Records from a collection:
------------------------

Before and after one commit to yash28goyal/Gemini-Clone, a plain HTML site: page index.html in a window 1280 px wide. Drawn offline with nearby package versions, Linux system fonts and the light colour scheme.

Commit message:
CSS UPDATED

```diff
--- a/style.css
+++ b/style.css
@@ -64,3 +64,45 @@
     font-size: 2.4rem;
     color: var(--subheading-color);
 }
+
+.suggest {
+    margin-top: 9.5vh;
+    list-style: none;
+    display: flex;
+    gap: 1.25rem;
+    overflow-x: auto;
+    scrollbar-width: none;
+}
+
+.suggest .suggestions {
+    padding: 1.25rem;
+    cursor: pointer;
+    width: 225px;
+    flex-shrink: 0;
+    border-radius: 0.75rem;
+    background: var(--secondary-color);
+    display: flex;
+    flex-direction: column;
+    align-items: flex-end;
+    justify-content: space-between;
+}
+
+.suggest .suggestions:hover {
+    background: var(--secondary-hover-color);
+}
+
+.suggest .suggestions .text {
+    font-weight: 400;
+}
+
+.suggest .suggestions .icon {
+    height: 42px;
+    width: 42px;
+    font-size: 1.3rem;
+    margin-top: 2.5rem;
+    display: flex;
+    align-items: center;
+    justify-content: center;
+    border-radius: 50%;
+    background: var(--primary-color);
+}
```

------------------------

- EXERCISE AIM:
Copy all lines above where "hover" is present.

- TASK OUTPUT:
+.suggest .suggestions:hover {
+    background: var(--secondary-hover-color);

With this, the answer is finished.